Aim of the exercise
State, as a bare number, how many lines below contain "onClick".

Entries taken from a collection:
=-=-=

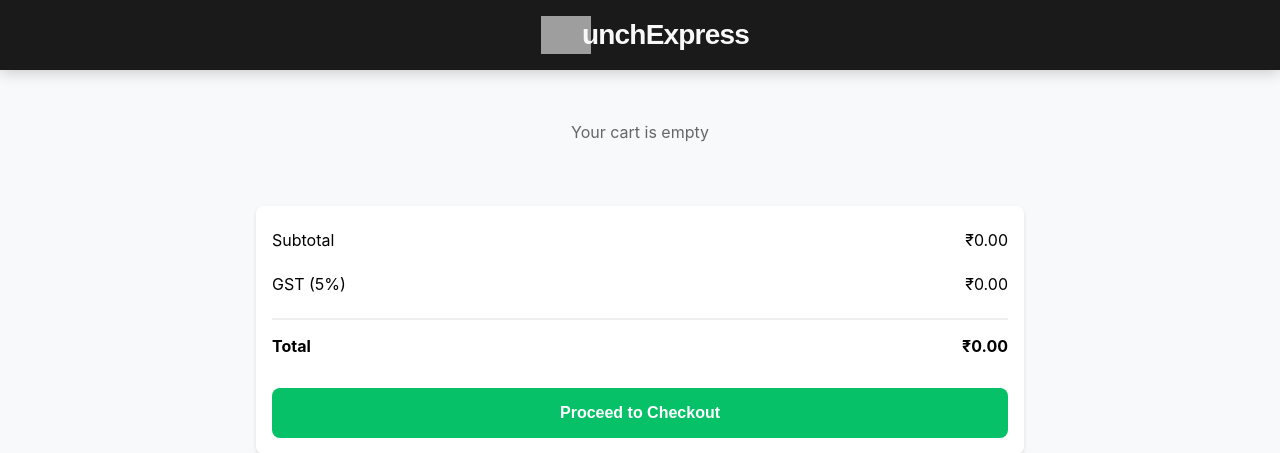
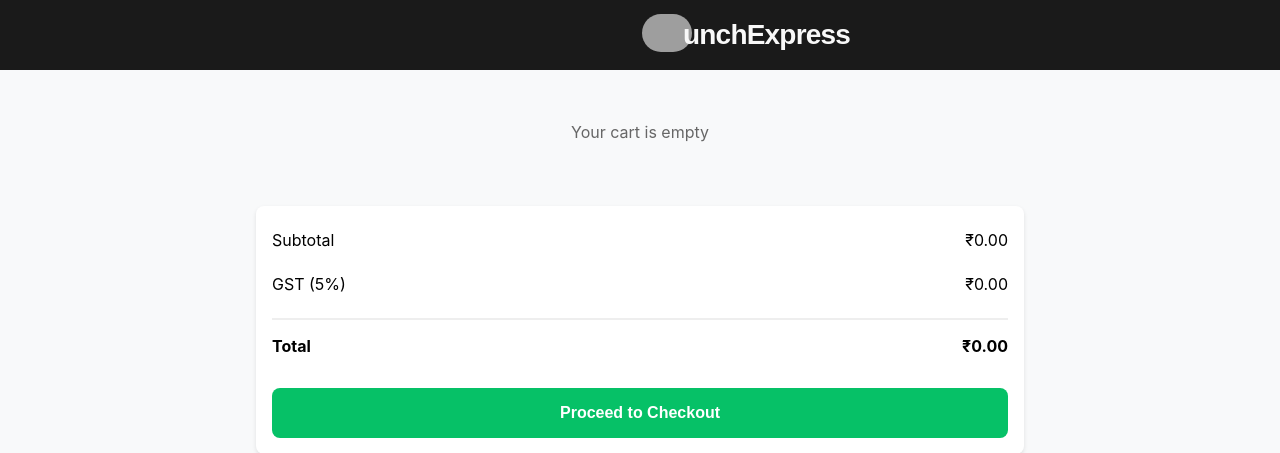
Before and after one commit to Iishita1/Munch-Express, a Flask app: page /cart/ in a window 1280 px wide. Shown: the top 453 px of the page. Run offline with Flask 2, Linux system fonts and the light colour scheme; a user stored in the database is signed in; some libraries are stand-ins or nearby versions; grey boxes are pictures that could not be loaded.

Commit message:
cart header

```diff
--- a/Templates/cart.html
+++ b/Templates/cart.html
@@ -4,6 +4,7 @@
     <meta charset="UTF-8">
     <meta name="viewport" content="width=device-width, initial-scale=1.0">
     <title>Cart - MunchExpress</title>
+    <link rel="stylesheet" href="../static/css/menu.css">
     <link rel="stylesheet" href="https://cdnjs.cloudflare.com/ajax/libs/font-awesome/6.5.1/css/all.min.css">
     <style>
         :root {
@@ -162,14 +163,16 @@
     </style>
 </head>
 <body>
-    <div class="header">
-        <div class="header-content">
+    <header>
+        <div class="container">
             <div class="logo-container">
-                <img src="https://res.cloudinary.com/dsmrhr0lx/image/upload/v1742133484/1_cyopmr.jpg" alt="MunchExpress Logo" class="logo">
+                <a href="{{url_for('index')}}">
+
+              <img src="https://res.cloudinary.com/dsmrhr0lx/image/upload/v1742133484/1_cyopmr.jpg" alt="MunchExpress Logo" class="logo" ></a>
+                  <div class="brand-name">unchExpress</div>
+
             </div>
-            <div class="brand-name">unchExpress</div>
-        </div>
-    </div>
+    </header>
 
     <div class="cart-container">
         <div id="cartItems"></div>
```
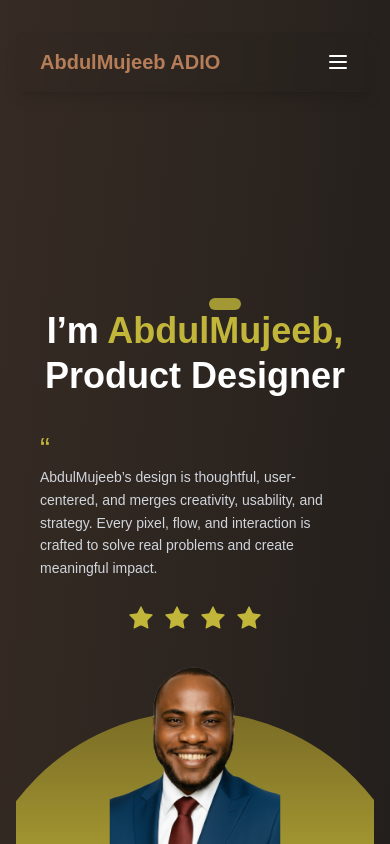
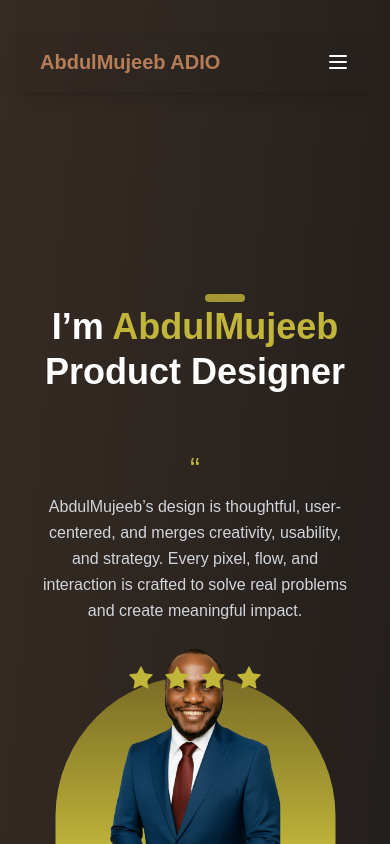
Before and after one commit to leomass677/AbdulMujeeb-ADIO, a React (Vite) app: page / in a window 390 px wide. Shown: the top 844 px of the page. Built offline with nearby package versions, Linux system fonts and the light colour scheme.

Commit message:
making changes

```diff
--- a/src/component/Drive9ja.jsx
+++ b/src/component/Drive9ja.jsx
@@ -50,7 +50,7 @@ const Drive9ja = () => {
         </div>
 
         {/* Phones */}
-        <div className="flex justify-center gap-8 lg:justify-start lg:gap-16 lg:-translate-y-50 lg:absolute lg:right-40">
+        <div className="flex justify-center gap-8 lg:justify-start lg:gap-16 lg:-translate-y-30 lg:absolute lg:right-0 ">
           <img
             src={imagies.phone_1}
             alt="Phone UI 1"
--- a/src/component/Hero.jsx
+++ b/src/component/Hero.jsx
@@ -4,14 +4,14 @@ import imagies from "./imagies"; // ensure this contains your image path
 
 const HeroSection = () => {
   return (
-    <section className="relative flex flex-col items-center justify-center min-h-screen px-6 overflow-hidden text-white pb-22 md:px-12 lg:px-20">
+    <section className="relative flex flex-col items-center justify-center min-h-screen px-6 pt-24 pb-32 md:px-12 lg:px-20 text-white overflow-hidden">
       {/* Text */}
-      <div className="relative z-20 mb-6 text-center md:mb-10 lg:mb-16">
-        <h1 className="text-4xl font-bold leading-tight md:text-6xl">
+      <div className="relative z-20 mb-8 text-center md:mb-12 lg:mb-16">
+        <h1 className="text-4xl font-bold leading-tight md:text-5xl lg:text-6xl">
           I’m{" "}
           <span className="text-[#C1B63A] relative">
-            AbdulMujeeb,
-            <span className="absolute left-1/2 -translate-x-1/2 -top-3 w-8 h-3 bg-[#C1B63A] rounded-full opacity-80"></span>
+            AbdulMujeeb
+            <span className="absolute left-1/2 -translate-x-1/2 -top-3 w-10 h-2 bg-[#C1B63A] rounded-full opacity-80"></span>
           </span>{" "}
           <br />
           Product Designer
@@ -19,11 +19,11 @@ const HeroSection = () => {
       </div>
 
       {/* Quote and Stars */}
-      <div className="relative z-20 flex flex-col items-start justify-between w-full max-w-5xl gap-6 mt-2 md:flex-row md:mt-4">
+      <div className="relative z-20 flex flex-col items-center md:flex-row md:items-start justify-between w-full max-w-5xl gap-6 md:gap-12 mt-6">
         {/* Left Quote */}
-        <div className="max-w-xs text-sm leading-relaxed text-gray-300 lg:text-[18px] md:text-base lg:-translate-x-18">
+        <div className="max-w-md text-gray-300 text-center md:text-left text-base md:text-lg lg:text-xl">
           <span className="text-3xl text-[#C1B63A]">“</span>
-          <p>
+          <p className="mt-2 leading-relaxed">
             AbdulMujeeb’s design is thoughtful, user-centered, and merges
             creativity, usability, and strategy. Every pixel, flow, and
             interaction is crafted to solve real problems and create meaningful
@@ -32,7 +32,7 @@ const HeroSection = () => {
         </div>
 
         {/* Stars */}
-        <div className="flex gap-2 text-[#C1B63A] self-center md:self-start">
+        <div className="flex gap-2 mt-4 md:mt-0 text-[#C1B63A]">
           {[...Array(4)].map((_, i) => (
             <Star key={i} fill="#C1B63A" stroke="none" size={28} />
           ))}
@@ -40,15 +40,15 @@ const HeroSection = () => {
       </div>
 
       {/* Profile Image with yellow arc */}
-      <div className="absolute bottom-0 z-10 flex flex-col items-center -translate-x-1/2 translate-y-4 left-1/2 md:translate-y-10 lg:translate-y-14">
+      <div className="absolute bottom-0 left-1/2 transform -translate-x-1/2 -translate-y-20 md:-translate-y-16 lg:-translate-y-8 flex flex-col items-center z-10">
         {/* Arc background */}
-        <div className="w-[450px] lg:w-[600px] lg:h-[330px] h-[240px] bg-gradient-to-t from-[#C1B63A] to-[#7A6C25] rounded-t-full absolute bottom-0 lg:translate-x-5"></div>
+        <div className="absolute bottom-0 w-[280px] h-[180px] md:w-[400px] md:h-[250px] lg:w-[600px] lg:h-[330px] bg-gradient-to-t from-[#C1B63A] to-[#7A6C25] rounded-t-full"></div>
 
         {/* Image */}
         <img
           src={imagies.person}
           alt="AbdulMujeeb"
-          className="relative  lg:translate-y-8 z-10 w-[300px] h-[300px] lg:w-[500px] lg:h-[500px] object-cover rounded-lg border-4 border-transparent"
+          className="relative w-[220px] h-[220px] md:w-[350px] md:h-[350px] lg:w-[500px] lg:h-[500px] object-cover rounded-xl border-4 border-transparent z-10"
         />
       </div>
     </section>
--- a/src/component/HomeDesign.jsx
+++ b/src/component/HomeDesign.jsx
@@ -43,7 +43,7 @@ const HomeDesign = () => {
         <motion.button
           whileHover={{ scale: 1.05 }}
           whileTap={{ scale: 0.95 }}
-          className="px-10 py-3 text-sm font-semibold text-white transition-all duration-300 border rounded-full shadow-md cursor-pointer sm:text-base lg:px-12 lg:py-4 border-white/20 bg-white/10 hover:bg-white/20 backdrop-blur-sm hover:shadow-lg"
+          className="px-10 py-3 text-sm font-semibold text-white transition-all duration-300 border rounded-full shadow-md cursor-pointer sm:text-base lg:px-12 lg:py-4 border-white/20  bg-white/10 hover:bg-white/20 active:bg-primary-white/25 backdrop-blur-sm hover:shadow-lg"
         >
           Download Resume
         </motion.button>
@@ -58,23 +58,27 @@ const HomeDesign = () => {
         {/* === Drive9ja === */}
         <div
           onClick={() => setShowDrive(!showDrive)}
-          className="relative flex-1 w-full rounded-lg cursor-pointer bg-primary-white overflow-clip group min-h-90"
+          className="relative flex-1 w-full rounded-lg cursor-pointer bg-primary-white overflow-hidden group min-h-[22rem] flex items-center justify-center"
         >
+          {/* Centered Image */}
           <motion.img
             src={imagies.Drive9ja}
             alt="Drive9ja"
             initial={{ scale: 1.1 }}
             whileInView={{ scale: 1 }}
             transition={{ duration: 1 }}
-            className={`${
+            className={`border-2 rounded-xl transition-all duration-1000 ease-in-out
+      ${
         showDrive
-                ? "h-50 translate-y-5 translate-x-3/4 transition-all duration-1000 ease-in-out w-auto "
-                : "transition-all duration-1000 ease-in-out translate-y-1/2 group-hover:translate-y-5 translate-x-3/4 h-50 w-auto"
+          ? "h-52 -translate-y-8 w-auto"
+          : "h-52 w-auto translate-y-1/2 group-hover:-translate-y-8"
       }`}
           />
 
+          {/* Floating Button */}
           <motion.button
-            onClick={() => {
+            onClick={(e) => {
+              e.stopPropagation(); // prevents triggering parent click
               navigate("/design/drive9ja");
               window.scrollTo(0, 0);
             }}
@@ -84,14 +88,16 @@ const HomeDesign = () => {
             ➡
           </motion.button>
 
+          {/* Text Card */}
           <div
-            className={`absolute flex flex-col w-full max-w-md gap-4 p-4 transition-all duration-700 border-2 shadow-md rounded-xl left-6 bottom-6 bg-primary-white/20 backdrop-blur-sm border-grey-50 ${
+            className={`absolute flex flex-col w-[90%] max-w-md left-1/2 -translate-x-1/2 gap-4 p-4 transition-all duration-700 border-2 shadow-md rounded-xl bottom-6 bg-primary-white/20 backdrop-blur-xl border-grey-50/10
+      ${
         showDrive
           ? "translate-y-0"
           : "translate-y-20 lg:group-hover:translate-y-0"
       }`}
           >
-            <p className="text-6xl font-semibold text-primary-dark/75">
+            <p className="text-5xl font-semibold text-primary-dark/75">
               Drive9ja
             </p>
             <p className="max-w-xs text-sm font-medium text-primary-dark/75">
@@ -119,7 +125,8 @@ const HomeDesign = () => {
           </motion.button>
 
           <div
-            className={`absolute flex flex-col w-full max-w-md gap-4 p-4 transition-all duration-700 border-2 shadow-md rounded-xl left-6 bottom-6 bg-primary-white/20 backdrop-blur-xl border-grey-50/10 ${
+            className={`absolute flex flex-col w-[95%] -translate-x-1/2 left-[50%]
+               lg:max-w-md gap-4 p-4 transition-all duration-700 border-2 shadow-md rounded-xl bottom-6 bg-primary-white/20 backdrop-blur-xl border-grey-50/10 ${
                  showCheckMate
                    ? "translate-y-0"
                    : "translate-y-20 lg:group-hover:translate-y-0"
--- a/src/pages/Header.jsx
+++ b/src/pages/Header.jsx
@@ -49,7 +49,7 @@ const Header = () => {
   ];
 
   return (
-    <nav className="bg-[#171717]/5 backdrop-blur-xs rounded-md text-white px-6 py-4 shadow-lg lg:h-[70px] sticky top-0 z-50">
+    <nav className="bg-[#171717]/5 backdrop-blur-xs rounded-md text-white px-6 py-4 shadow-lg lg:h-[80px] sticky top-0 z-50">
       <div className="flex items-center justify-between">
         {/* Logo */}
         <h1
@@ -79,7 +79,7 @@ const Header = () => {
                   onClick={() =>
                     window.scrollTo({ top: 0, behavior: "smooth" })
                   }
-                  className={`hover:text-[#B57D58] ${
+                  className={`hover:text-[#B57D58] cursor-pointer ${
                     location.pathname === item.path
                       ? "text-[#B57D58] font-semibold"
                       : ""
@@ -99,7 +99,7 @@ const Header = () => {
           >
             <button
               onClick={handleScrollToContact}
-              className="px-6 py-2 ml-4 font-bold text-black transition-transform duration-300 bg-white rounded-full hover:scale-105"
+              className="px-8 py-3 ml-4 active:bg-primary-50 cursor-pointer font-bold text-black transition-all duration-500 bg-primary-white rounded-full hover:scale-105"
             >
               Contact
             </button>
@@ -138,7 +138,7 @@ const Header = () => {
 
       {/* Mobile Menu */}
       {isOpen && (
-        <ul className="mt-4 space-y-2 md:hidden">
+        <ul className="mt-4 space-y-2 md:hidden py-4">
           {navItems.map((item) => (
             <li key={item.name}>
               {item.scroll ? (
@@ -155,7 +155,7 @@ const Header = () => {
                     window.scrollTo({ top: 0, behavior: "smooth" });
                     setIsOpen(false);
                   }}
-                  className={`block hover:text-[#B57D58] ${
+                  className={`block cursor-pointer hover:text-[#B57D58] ${
                     location.pathname === item.path
                       ? "text-[#B57D58] font-semibold"
                       : ""
@@ -175,7 +175,7 @@ const Header = () => {
           >
             <button
               onClick={handleScrollToContact}
-              className="block px-6 py-3 font-bold text-black transition-all duration-300 scale-105 bg-white rounded-full"
+              className="block px-6 py-3 font-bold text-black cursor-pointer transition-all duration-500 scale-105 active:bg-primary-50 bg-primary-white mt-4 w-full rounded-full"
             >
               Contact
             </button>
```
Lines whose indentation alone changed are shown as unchanged.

=-=-=

Solution
6